Difference listings:
──────────────────────────────

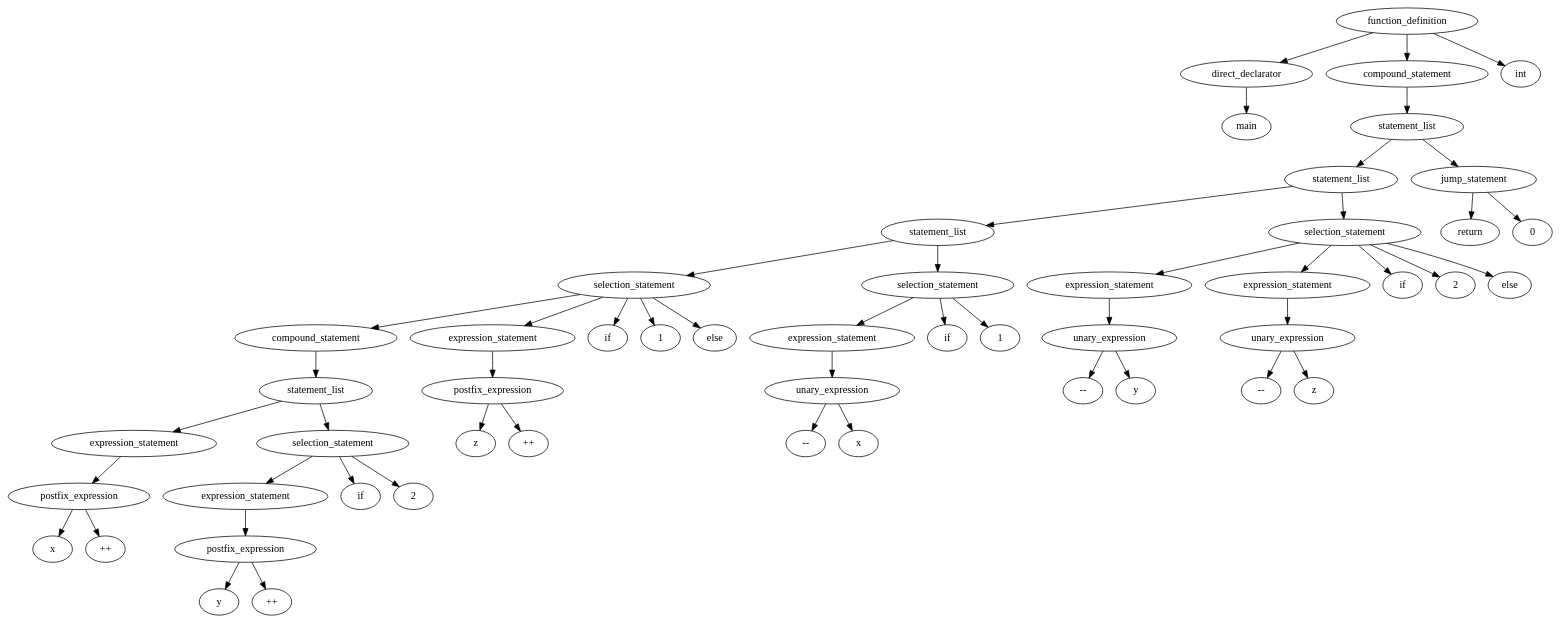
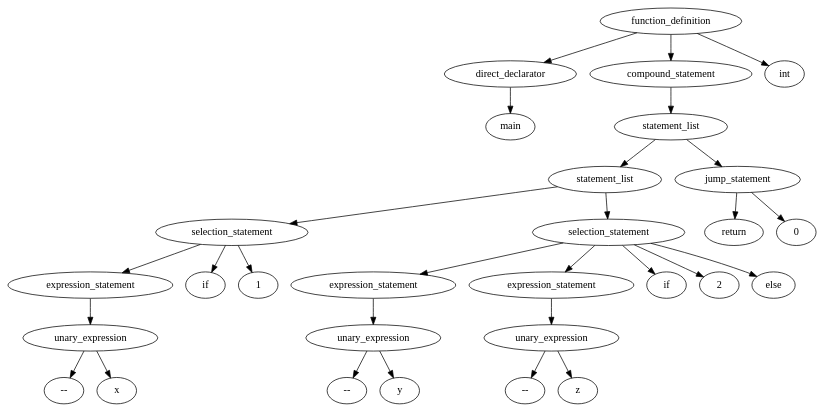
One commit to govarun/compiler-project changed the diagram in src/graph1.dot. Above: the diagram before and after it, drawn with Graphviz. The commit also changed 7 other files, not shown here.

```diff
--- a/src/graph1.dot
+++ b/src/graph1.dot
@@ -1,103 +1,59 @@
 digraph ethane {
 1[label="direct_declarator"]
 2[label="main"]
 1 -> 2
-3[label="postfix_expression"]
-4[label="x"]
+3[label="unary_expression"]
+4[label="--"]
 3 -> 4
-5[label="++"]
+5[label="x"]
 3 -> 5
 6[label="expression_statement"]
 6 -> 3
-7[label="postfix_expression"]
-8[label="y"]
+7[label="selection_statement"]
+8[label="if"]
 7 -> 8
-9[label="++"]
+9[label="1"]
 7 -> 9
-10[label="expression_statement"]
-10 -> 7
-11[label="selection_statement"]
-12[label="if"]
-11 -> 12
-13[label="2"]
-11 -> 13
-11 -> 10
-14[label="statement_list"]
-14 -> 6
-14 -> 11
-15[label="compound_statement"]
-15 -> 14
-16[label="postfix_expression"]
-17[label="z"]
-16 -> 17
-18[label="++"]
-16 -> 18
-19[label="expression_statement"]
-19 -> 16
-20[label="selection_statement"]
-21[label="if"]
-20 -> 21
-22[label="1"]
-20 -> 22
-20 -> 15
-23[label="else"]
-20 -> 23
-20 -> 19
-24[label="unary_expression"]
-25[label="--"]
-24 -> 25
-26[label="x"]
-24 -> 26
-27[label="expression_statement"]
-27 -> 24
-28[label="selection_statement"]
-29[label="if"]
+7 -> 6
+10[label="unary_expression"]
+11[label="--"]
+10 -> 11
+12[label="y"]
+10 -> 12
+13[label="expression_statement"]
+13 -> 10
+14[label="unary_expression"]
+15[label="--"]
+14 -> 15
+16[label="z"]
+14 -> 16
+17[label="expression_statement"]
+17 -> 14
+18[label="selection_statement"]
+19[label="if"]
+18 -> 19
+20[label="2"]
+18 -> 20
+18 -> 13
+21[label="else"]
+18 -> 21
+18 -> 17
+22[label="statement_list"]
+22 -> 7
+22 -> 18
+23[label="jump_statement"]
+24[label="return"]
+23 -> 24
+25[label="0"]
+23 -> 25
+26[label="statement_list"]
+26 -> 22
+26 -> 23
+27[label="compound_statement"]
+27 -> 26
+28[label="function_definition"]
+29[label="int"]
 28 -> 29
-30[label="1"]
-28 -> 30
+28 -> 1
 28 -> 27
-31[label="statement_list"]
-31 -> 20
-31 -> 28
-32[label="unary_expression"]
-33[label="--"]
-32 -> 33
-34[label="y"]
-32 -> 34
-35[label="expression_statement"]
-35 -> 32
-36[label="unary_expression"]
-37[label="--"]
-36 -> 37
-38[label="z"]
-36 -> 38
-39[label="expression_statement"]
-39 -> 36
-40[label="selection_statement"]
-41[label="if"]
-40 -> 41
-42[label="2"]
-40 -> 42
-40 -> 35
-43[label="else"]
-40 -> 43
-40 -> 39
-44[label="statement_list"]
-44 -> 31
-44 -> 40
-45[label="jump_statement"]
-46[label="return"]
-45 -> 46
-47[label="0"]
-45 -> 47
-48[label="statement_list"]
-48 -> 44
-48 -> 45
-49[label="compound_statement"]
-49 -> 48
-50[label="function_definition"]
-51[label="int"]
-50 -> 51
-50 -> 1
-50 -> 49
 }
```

──────────────────────────────

Task brief:
Locate the word "else" in the entries, and copy every line where it is found.

Completed task:
-23[label="else"]
+21[label="else"]
-43[label="else"]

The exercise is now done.